End User Experience: A VMS offers a user-friendly dashboard with worker details and expenditure insights. It enables online requisitioning with Single Sign-On (SSO), automates notifications and approval routing, and facilitates online candidate submission and review.

Process Optimization: A VMS eliminates paper-based workflows, maintaining a record of approvals with time and date stamps. It also tracks estimated end dates for contingent workers and automates worker notifications. Centralizing the ordering process ensures efficiency.

Compliance, Accuracy, and Transparency: A VMS grants instant access to crucial data, including headcount and spending. It offers on-demand reporting for real-time insights into recruitment performance and spending patterns. Importantly, it ensures stringent compliance and risk mitigation, guarding against legal and regulatory issues.

CWM eBook - Blog CTA

Who Does a CWM Program Manage?

A CWM program manages a wide range of external labor, including, but not limited to:

Temporary Employees: Temporary workers can include individuals of various skill levels. They are employees who perform services for an organization for a specific duration.

Independent Contractors and Freelancers: Self-employed professionals who work on contract-based projects. They are contingent workers responsible for their income tax payments.

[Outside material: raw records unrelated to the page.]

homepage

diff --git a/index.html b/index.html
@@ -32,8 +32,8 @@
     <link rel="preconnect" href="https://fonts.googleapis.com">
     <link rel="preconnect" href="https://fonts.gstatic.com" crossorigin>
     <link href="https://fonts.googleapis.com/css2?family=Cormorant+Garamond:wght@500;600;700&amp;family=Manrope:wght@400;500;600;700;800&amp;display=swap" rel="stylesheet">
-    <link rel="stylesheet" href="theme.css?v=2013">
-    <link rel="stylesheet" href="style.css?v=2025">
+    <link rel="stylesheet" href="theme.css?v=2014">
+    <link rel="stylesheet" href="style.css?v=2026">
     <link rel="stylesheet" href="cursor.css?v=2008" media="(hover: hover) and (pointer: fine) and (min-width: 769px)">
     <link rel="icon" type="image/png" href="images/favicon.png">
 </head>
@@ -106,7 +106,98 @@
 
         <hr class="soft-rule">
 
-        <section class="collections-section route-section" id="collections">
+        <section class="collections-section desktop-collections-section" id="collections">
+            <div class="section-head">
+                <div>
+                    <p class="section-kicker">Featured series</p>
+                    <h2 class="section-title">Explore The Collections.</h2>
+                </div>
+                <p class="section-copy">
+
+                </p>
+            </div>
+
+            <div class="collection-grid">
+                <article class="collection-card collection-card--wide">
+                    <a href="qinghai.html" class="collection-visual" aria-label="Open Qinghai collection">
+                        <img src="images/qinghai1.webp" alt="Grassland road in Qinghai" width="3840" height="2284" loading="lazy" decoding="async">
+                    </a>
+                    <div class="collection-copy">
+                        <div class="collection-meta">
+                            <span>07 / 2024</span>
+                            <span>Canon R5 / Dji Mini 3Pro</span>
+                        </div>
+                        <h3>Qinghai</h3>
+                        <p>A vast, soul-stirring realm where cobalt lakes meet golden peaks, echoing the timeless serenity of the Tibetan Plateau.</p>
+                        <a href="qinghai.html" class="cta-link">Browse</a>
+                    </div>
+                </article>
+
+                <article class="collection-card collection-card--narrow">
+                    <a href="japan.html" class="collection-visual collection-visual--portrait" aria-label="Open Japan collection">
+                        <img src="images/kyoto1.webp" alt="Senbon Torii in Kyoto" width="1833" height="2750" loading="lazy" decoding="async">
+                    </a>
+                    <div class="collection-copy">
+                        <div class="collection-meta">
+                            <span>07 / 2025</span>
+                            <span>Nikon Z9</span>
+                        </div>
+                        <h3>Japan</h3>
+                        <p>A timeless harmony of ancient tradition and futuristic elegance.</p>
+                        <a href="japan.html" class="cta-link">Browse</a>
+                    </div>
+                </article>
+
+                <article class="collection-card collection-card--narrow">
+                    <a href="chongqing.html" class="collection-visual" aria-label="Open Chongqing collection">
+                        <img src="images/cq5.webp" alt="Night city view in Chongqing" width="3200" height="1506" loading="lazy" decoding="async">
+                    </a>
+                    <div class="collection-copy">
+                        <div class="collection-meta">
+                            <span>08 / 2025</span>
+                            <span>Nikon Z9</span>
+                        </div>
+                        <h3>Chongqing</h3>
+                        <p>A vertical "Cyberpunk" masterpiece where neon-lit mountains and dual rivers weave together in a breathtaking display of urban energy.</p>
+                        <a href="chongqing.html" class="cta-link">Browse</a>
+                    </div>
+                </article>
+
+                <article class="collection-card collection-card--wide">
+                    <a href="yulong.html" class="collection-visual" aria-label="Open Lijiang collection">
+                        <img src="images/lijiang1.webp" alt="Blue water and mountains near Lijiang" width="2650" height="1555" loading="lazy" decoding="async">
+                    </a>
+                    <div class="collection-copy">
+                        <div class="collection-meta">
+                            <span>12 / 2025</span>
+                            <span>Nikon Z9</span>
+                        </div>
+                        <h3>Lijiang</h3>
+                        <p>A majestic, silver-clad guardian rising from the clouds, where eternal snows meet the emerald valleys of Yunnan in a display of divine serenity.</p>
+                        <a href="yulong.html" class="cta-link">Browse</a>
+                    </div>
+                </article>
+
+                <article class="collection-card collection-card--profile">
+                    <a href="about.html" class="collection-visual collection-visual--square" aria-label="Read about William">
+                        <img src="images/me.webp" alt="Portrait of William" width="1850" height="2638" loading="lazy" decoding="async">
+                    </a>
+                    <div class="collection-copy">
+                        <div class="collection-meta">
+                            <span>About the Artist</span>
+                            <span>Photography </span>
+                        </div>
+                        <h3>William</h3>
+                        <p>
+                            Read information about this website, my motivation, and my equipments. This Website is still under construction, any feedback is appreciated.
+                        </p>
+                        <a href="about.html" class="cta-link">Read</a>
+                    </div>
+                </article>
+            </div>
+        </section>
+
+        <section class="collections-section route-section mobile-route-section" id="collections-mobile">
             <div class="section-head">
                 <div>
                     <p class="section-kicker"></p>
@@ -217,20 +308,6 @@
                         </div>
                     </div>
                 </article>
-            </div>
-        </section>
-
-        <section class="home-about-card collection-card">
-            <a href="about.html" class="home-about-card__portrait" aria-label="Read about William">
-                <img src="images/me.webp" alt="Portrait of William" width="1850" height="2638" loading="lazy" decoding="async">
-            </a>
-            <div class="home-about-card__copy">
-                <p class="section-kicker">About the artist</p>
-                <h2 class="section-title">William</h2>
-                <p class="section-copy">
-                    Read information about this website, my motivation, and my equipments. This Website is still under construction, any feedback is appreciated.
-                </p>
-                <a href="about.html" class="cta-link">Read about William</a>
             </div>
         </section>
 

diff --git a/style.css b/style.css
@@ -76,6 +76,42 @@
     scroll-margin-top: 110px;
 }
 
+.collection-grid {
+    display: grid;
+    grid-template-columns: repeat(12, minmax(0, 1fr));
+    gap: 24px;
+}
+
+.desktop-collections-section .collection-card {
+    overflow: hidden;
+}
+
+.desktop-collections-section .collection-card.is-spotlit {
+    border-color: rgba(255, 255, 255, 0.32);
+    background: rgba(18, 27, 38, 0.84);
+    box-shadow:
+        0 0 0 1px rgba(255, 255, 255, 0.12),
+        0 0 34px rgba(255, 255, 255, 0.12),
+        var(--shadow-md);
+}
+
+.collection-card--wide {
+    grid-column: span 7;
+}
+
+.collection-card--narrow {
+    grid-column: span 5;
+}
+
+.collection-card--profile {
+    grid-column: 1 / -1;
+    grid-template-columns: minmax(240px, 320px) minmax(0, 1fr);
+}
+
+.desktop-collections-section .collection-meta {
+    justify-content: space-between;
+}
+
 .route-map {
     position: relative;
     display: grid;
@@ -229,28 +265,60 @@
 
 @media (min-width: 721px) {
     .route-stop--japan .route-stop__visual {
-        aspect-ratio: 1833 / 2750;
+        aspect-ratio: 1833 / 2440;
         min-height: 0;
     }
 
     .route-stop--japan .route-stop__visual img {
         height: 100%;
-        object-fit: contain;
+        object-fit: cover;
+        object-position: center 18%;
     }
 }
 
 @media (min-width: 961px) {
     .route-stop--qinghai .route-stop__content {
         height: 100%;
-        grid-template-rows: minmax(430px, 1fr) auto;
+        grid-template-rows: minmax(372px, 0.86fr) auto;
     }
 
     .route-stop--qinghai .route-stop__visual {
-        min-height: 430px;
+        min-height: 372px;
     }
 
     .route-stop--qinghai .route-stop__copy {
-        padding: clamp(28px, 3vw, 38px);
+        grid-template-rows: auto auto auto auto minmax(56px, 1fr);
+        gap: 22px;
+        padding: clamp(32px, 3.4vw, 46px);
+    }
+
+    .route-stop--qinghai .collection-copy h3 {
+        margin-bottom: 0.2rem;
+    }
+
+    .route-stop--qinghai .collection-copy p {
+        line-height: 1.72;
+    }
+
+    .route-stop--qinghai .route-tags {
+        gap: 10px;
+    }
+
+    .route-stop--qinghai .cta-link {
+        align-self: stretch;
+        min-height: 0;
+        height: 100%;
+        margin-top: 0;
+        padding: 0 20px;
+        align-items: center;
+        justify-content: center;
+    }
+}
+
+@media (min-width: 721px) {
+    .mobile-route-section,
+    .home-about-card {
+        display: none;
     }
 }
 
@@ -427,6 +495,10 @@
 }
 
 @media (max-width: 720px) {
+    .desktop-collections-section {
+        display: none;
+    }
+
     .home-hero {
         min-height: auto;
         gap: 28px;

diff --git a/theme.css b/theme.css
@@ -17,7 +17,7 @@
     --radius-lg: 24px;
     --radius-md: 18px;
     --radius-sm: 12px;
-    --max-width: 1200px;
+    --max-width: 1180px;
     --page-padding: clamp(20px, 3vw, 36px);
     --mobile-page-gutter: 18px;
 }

Agency Contractors: Agency contractors are supplied, managed, and compensated by a staffing agency. Fees are paid by the hiring party to the agency following the successful placement of each contractor.

SOW Service Providers: Statement of Work (SOW) workers offer professional services based on a predefined scope of work, often with specific deliverables or milestones outlined in a contract.

Gig Workers: Gig workers encompass a wide range of contingent talent, including freelancers, temporary workers, and consultants. They are often found through online talent platforms and can be compensated hourly or based on task completion.

Interns, Alumni, and Retirees: Interns, alumni, and retirees can be considered contingent workers due to their temporary or project-based roles within organizations.

A CWM program goes above and beyond the management of temporary employees—it is an all-inclusive and highly-strategic approach to sourcing and managing external labor.

Ready to talk?

Simply fill out the form and a member of our team will be in touch.

Contact us

Ready to talk?

Get in touch by filling out the form and a member of our team will contact you.